Uganda is also prone to disasters caused by natural hazards and epidemic outbreaks. Devastating floods struck the country in 2020 and affected nearly 800,000 people, of which 102,000 were displaced.

In 2021, almost 350,000 individuals were affected by floods, landslides, hailstorms and fires, and 24,000 were displaced. In the northeast Karamoja region, 41% of the population (518,000 people) are facing high levels of acute food insecurity due primarily to the poor rainfall.


How are we helping?

In 2022, the EU allocated €34 million in humanitarian aid to Uganda. Since 2017, the EU has supported humanitarian action in Uganda with more than €240 million in funding.

EU humanitarian funds help address the needs of more than 1.5 million refugees and host communities. It also focuses on:

  • providing rapid and effective emergency assistance to recently arrived refugees
  • improving access to basic services in refugee settlements.

EU funding strongly contributes to addressing basic immediate needs. We help provide (i) protection and multi-purpose cash transfers, (ii) access to improved primary healthcare, (iii) safe water and sanitation, and (iv) education to refugees and their host communities.

In April 2022, following new influx of refugees fleeing ongoing violence in Eastern parts of the Democratic Republic of Congo (DRC), the EU also mobilised €100,000 to assist the most vulnerable people. Additional funding was also provided in August 2022.

Uganda has high numbers of refugee and host community out-of-school children. EU humanitarian aid strongly contributes to ensuring access of overaged children, including adolescent mothers, to quality education services, enrolling them into accelerated education and protection programmes. Depending on their needs, children and adolescents receive tailor-made assistance based on their age, gender and abilities.

The EU supports Uganda’s preparedness and response to epidemics. With the spread of COVID-19, EU humanitarian partners have adapted their projects to the new challenges. They have created awareness of the virus and promoted health and hygiene measures to mitigate its transmission.

Building on the experience gained through the Ebola outbreak, partners have also supported adaptations to the local COVID-19 response of the authorities.

The EU also contributes to the reinforcement of local first responders’ capacities enabling the provision of a timely, effective, and local-driven anticipatory action and first emergency response in case of any disaster.

Following the torrential rains that caused devastating floods and landslides across the region last year, the EU mobilised €100,000 to respond to severe floods and landslide episodes reported in the West Nile and Eastern Uganda. This was added to the €350,000 allocated in 2020.
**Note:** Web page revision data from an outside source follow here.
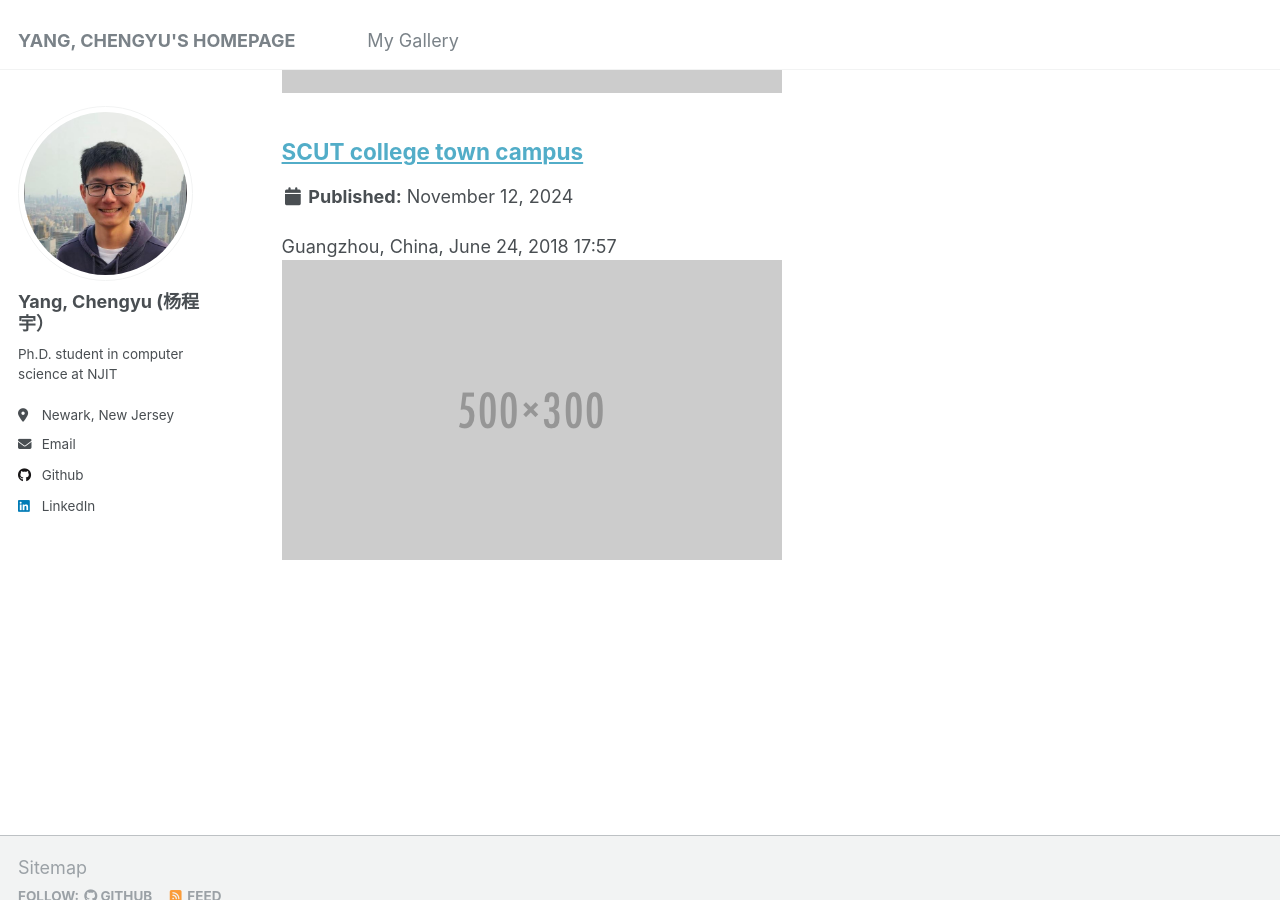
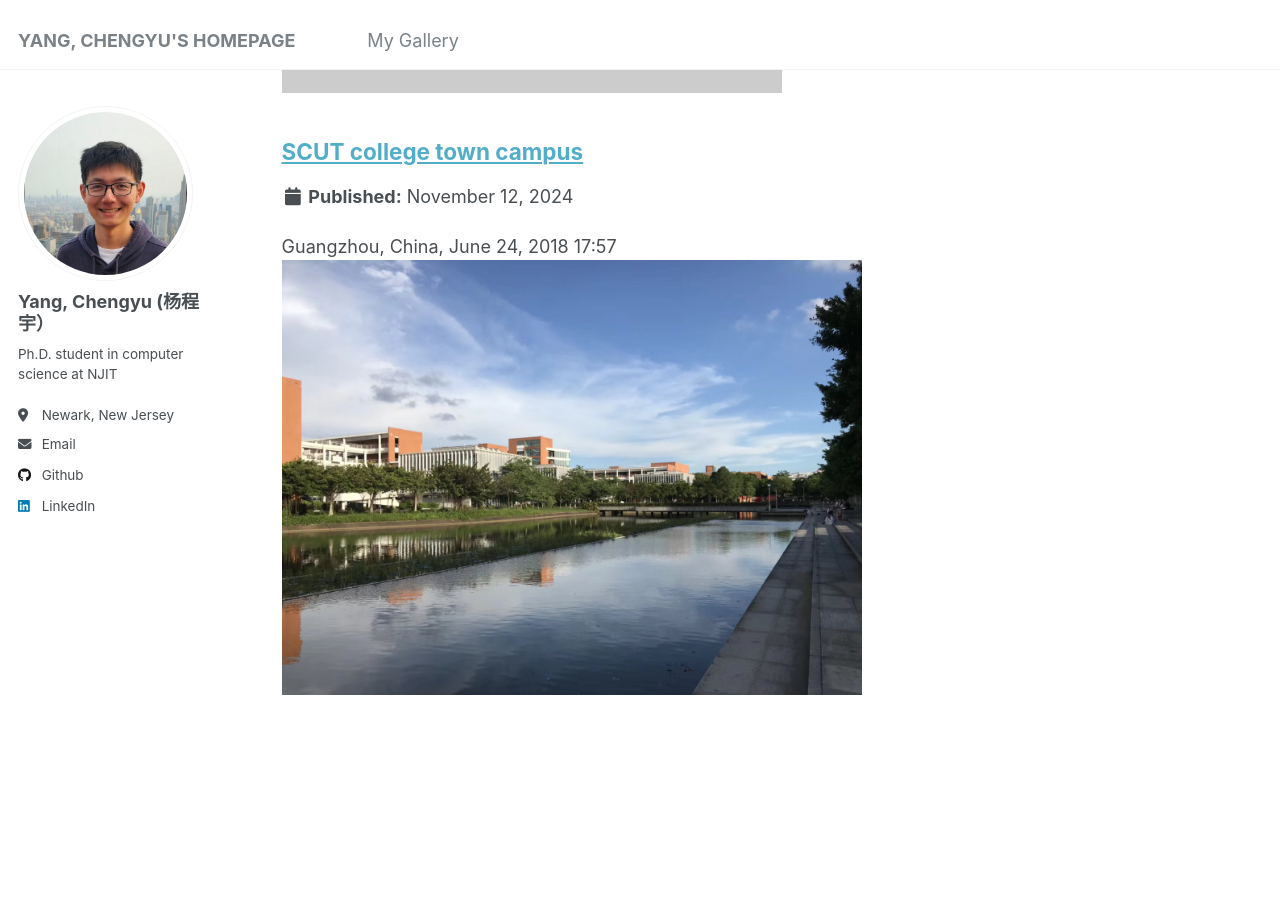
Before and after one commit to cyang322/cyang322.github.io, a Jekyll site: the page built from _pages/portfolio.html, in a window 1280 px wide and 900 px high, scrolled down 509 px. Built offline with Jekyll 4.4.1, drawn with Linux system fonts in a browser that asks for light colours.

Commit message:
Update portfolio-2.html

```diff
--- a/_portfolio/portfolio-2.html
+++ b/_portfolio/portfolio-2.html
@@ -1,6 +1,6 @@
 ---
 title: "SCUT college town campus"
-excerpt: "Guangzhou, China, June 24, 2018 17:57 <br/><img src='/images/500x300.png'>"
+excerpt: "Guangzhou, China, June 24, 2018 17:57 <br/><img src='/images/scut_college.jpg'>"
 collection: portfolio
 ---
 
```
Beyond the provision of humanitarian aid, the EU helps to increase the resilience and autonomy of the most vulnerable people, reducing their dependency on aid in the long term. This is particularly relevant in the Ugandan context, where refugees can move freely, work, and start businesses.

For this reason, EU development aid in Uganda complements humanitarian aid in areas with a high refugee population. It addresses the longer-term needs of refugees and their host communities, such as vocational training for young people, and the reinforcement of livelihoods.

The European Commission is also providing €100 million in humanitarian assistance to support the rollout of vaccination campaigns in countries in Africa with critical humanitarian needs and fragile health systems. At least €14 million out of this funding will be supporting vaccination campaigns for the most vulnerable in Eastern Africa.

Last updated: 11/08/2022
Picture: South Sudanese refugees at Koluba transit centre. © European Union (photographer: Anouk Delafortrie)

Facts & figures

Hosts the largest refugee population in Africa.

Around 1.5 million refugees, including more than:

  • 952,000 from South Sudan
  • 440,000 from the Democratic Republic of the Congo (DRC)
  • 57,000 from Somalia
  • 42,000 from Burundi
    (UNHCR, April 2022)

EU humanitarian funding:
€34 million in 2022
More than €240 million since 2017